> _Records supplied_

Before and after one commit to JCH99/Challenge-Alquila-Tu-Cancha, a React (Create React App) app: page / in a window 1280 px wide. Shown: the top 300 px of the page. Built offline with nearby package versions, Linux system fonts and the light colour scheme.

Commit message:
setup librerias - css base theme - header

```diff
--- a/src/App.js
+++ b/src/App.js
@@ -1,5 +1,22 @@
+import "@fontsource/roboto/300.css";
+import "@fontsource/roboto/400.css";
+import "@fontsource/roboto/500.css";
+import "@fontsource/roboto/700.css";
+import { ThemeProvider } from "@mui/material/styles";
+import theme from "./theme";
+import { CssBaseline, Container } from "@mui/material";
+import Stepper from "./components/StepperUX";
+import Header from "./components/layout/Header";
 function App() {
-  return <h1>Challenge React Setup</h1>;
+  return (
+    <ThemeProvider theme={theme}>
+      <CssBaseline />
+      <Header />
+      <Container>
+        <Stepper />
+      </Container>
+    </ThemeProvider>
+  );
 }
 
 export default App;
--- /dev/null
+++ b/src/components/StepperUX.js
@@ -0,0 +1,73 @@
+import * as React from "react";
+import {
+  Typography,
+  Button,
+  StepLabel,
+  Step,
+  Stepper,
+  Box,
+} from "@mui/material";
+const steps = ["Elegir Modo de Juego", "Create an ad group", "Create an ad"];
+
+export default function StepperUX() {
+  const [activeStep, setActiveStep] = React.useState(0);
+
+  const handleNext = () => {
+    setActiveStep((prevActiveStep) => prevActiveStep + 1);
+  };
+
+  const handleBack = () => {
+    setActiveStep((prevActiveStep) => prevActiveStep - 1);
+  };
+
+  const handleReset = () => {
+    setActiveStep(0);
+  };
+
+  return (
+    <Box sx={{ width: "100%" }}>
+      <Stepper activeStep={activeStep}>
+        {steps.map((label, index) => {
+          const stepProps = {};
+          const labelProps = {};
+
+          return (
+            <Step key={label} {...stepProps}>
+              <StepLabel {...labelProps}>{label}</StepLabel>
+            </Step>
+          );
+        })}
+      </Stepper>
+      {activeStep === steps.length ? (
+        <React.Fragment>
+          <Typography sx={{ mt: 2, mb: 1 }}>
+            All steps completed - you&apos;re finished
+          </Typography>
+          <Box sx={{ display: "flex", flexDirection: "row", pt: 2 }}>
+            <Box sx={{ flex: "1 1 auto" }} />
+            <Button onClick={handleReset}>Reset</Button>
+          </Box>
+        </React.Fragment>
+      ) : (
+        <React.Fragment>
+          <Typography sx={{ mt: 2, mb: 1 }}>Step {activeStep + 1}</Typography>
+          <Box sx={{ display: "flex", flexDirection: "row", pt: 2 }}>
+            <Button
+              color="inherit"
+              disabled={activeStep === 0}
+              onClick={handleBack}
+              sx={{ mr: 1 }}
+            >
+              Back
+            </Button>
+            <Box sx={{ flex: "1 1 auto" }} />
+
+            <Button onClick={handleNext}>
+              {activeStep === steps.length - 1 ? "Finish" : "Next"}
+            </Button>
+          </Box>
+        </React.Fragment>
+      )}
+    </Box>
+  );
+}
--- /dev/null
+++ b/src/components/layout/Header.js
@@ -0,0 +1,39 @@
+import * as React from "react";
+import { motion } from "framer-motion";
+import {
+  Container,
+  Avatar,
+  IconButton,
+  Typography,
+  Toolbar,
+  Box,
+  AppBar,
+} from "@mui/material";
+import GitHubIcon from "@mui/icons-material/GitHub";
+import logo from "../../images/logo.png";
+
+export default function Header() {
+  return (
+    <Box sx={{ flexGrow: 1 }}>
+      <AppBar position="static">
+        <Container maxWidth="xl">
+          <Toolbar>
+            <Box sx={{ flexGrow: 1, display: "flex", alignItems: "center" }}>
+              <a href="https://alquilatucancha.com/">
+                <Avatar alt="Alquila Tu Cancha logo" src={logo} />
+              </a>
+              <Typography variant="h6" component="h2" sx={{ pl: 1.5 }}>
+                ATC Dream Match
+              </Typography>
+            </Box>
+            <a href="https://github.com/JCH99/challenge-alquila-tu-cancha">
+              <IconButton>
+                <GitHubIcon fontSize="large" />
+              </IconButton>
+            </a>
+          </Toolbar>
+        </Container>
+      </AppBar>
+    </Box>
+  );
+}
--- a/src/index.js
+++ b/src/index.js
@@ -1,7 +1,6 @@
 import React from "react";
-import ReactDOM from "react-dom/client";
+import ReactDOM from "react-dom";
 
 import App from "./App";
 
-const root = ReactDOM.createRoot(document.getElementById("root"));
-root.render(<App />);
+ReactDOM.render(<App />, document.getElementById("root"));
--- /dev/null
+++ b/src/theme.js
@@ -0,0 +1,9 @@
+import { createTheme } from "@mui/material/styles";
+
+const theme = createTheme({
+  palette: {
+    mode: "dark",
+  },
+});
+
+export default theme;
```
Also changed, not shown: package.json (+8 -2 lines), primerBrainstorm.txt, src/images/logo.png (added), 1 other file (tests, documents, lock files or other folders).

> _Instructions to follow_
What is needed is a word-for-word copy of the material above.

> _Task solution_
Before and after one commit to JCH99/Challenge-Alquila-Tu-Cancha, a React (Create React App) app: page / in a window 1280 px wide. Shown: the top 300 px of the page. Built offline with nearby package versions, Linux system fonts and the light colour scheme.

Commit message:
setup librerias - css base theme - header

```diff
--- a/src/App.js
+++ b/src/App.js
@@ -1,5 +1,22 @@
+import "@fontsource/roboto/300.css";
+import "@fontsource/roboto/400.css";
+import "@fontsource/roboto/500.css";
+import "@fontsource/roboto/700.css";
+import { ThemeProvider } from "@mui/material/styles";
+import theme from "./theme";
+import { CssBaseline, Container } from "@mui/material";
+import Stepper from "./components/StepperUX";
+import Header from "./components/layout/Header";
 function App() {
-  return <h1>Challenge React Setup</h1>;
+  return (
+    <ThemeProvider theme={theme}>
+      <CssBaseline />
+      <Header />
+      <Container>
+        <Stepper />
+      </Container>
+    </ThemeProvider>
+  );
 }
 
 export default App;
--- /dev/null
+++ b/src/components/StepperUX.js
@@ -0,0 +1,73 @@
+import * as React from "react";
+import {
+  Typography,
+  Button,
+  StepLabel,
+  Step,
+  Stepper,
+  Box,
+} from "@mui/material";
+const steps = ["Elegir Modo de Juego", "Create an ad group", "Create an ad"];
+
+export default function StepperUX() {
+  const [activeStep, setActiveStep] = React.useState(0);
+
+  const handleNext = () => {
+    setActiveStep((prevActiveStep) => prevActiveStep + 1);
+  };
+
+  const handleBack = () => {
+    setActiveStep((prevActiveStep) => prevActiveStep - 1);
+  };
+
+  const handleReset = () => {
+    setActiveStep(0);
+  };
+
+  return (
+    <Box sx={{ width: "100%" }}>
+      <Stepper activeStep={activeStep}>
+        {steps.map((label, index) => {
+          const stepProps = {};
+          const labelProps = {};
+
+          return (
+            <Step key={label} {...stepProps}>
+              <StepLabel {...labelProps}>{label}</StepLabel>
+            </Step>
+          );
+        })}
+      </Stepper>
+      {activeStep === steps.length ? (
+        <React.Fragment>
+          <Typography sx={{ mt: 2, mb: 1 }}>
+            All steps completed - you&apos;re finished
+          </Typography>
+          <Box sx={{ display: "flex", flexDirection: "row", pt: 2 }}>
+            <Box sx={{ flex: "1 1 auto" }} />
+            <Button onClick={handleReset}>Reset</Button>
+          </Box>
+        </React.Fragment>
+      ) : (
+        <React.Fragment>
+          <Typography sx={{ mt: 2, mb: 1 }}>Step {activeStep + 1}</Typography>
+          <Box sx={{ display: "flex", flexDirection: "row", pt: 2 }}>
+            <Button
+              color="inherit"
+              disabled={activeStep === 0}
+              onClick={handleBack}
+              sx={{ mr: 1 }}
+            >
+              Back
+            </Button>
+            <Box sx={{ flex: "1 1 auto" }} />
+
+            <Button onClick={handleNext}>
+              {activeStep === steps.length - 1 ? "Finish" : "Next"}
+            </Button>
+          </Box>
+        </React.Fragment>
+      )}
+    </Box>
+  );
+}
--- /dev/null
+++ b/src/components/layout/Header.js
@@ -0,0 +1,39 @@
+import * as React from "react";
+import { motion } from "framer-motion";
+import {
+  Container,
+  Avatar,
+  IconButton,
+  Typography,
+  Toolbar,
+  Box,
+  AppBar,
+} from "@mui/material";
+import GitHubIcon from "@mui/icons-material/GitHub";
+import logo from "../../images/logo.png";
+
+export default function Header() {
+  return (
+    <Box sx={{ flexGrow: 1 }}>
+      <AppBar position="static">
+        <Container maxWidth="xl">
+          <Toolbar>
+            <Box sx={{ flexGrow: 1, display: "flex", alignItems: "center" }}>
+              <a href="https://alquilatucancha.com/">
+                <Avatar alt="Alquila Tu Cancha logo" src={logo} />
+              </a>
+              <Typography variant="h6" component="h2" sx={{ pl: 1.5 }}>
+                ATC Dream Match
+              </Typography>
+            </Box>
+            <a href="https://github.com/JCH99/challenge-alquila-tu-cancha">
+              <IconButton>
+                <GitHubIcon fontSize="large" />
+              </IconButton>
+            </a>
+          </Toolbar>
+        </Container>
+      </AppBar>
+    </Box>
+  );
+}
--- a/src/index.js
+++ b/src/index.js
@@ -1,7 +1,6 @@
 import React from "react";
-import ReactDOM from "react-dom/client";
+import ReactDOM from "react-dom";
 
 import App from "./App";
 
-const root = ReactDOM.createRoot(document.getElementById("root"));
-root.render(<App />);
+ReactDOM.render(<App />, document.getElementById("root"));
--- /dev/null
+++ b/src/theme.js
@@ -0,0 +1,9 @@
+import { createTheme } from "@mui/material/styles";
+
+const theme = createTheme({
+  palette: {
+    mode: "dark",
+  },
+});
+
+export default theme;
```
Also changed, not shown: package.json (+8 -2 lines), primerBrainstorm.txt, src/images/logo.png (added), 1 other file (tests, documents, lock files or other folders).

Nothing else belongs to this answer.